• Records from a data collection
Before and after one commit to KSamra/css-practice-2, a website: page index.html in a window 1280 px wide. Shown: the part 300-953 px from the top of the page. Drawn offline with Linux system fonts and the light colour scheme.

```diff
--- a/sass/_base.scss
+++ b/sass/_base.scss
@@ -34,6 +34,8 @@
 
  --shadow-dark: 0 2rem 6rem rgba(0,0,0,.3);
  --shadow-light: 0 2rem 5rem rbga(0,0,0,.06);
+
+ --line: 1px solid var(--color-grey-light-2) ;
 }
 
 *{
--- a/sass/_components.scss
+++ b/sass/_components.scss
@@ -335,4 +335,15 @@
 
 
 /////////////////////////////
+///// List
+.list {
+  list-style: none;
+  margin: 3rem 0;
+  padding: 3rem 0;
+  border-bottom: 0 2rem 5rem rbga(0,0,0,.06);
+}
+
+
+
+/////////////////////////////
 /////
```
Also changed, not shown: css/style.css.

• WHAT NEEDS TO BE DONE
Scan the records for the string "light" and report each line where it occurs.

• SOLVED PROBLEM
Before and after one commit to KSamra/css-practice-2, a website: page index.html in a window 1280 px wide. Shown: the part 300-953 px from the top of the page. Drawn offline with Linux system fonts and the light colour scheme.
  --shadow-light: 0 2rem 5rem rbga(0,0,0,.06);
+ --line: 1px solid var(--color-grey-light-2) ;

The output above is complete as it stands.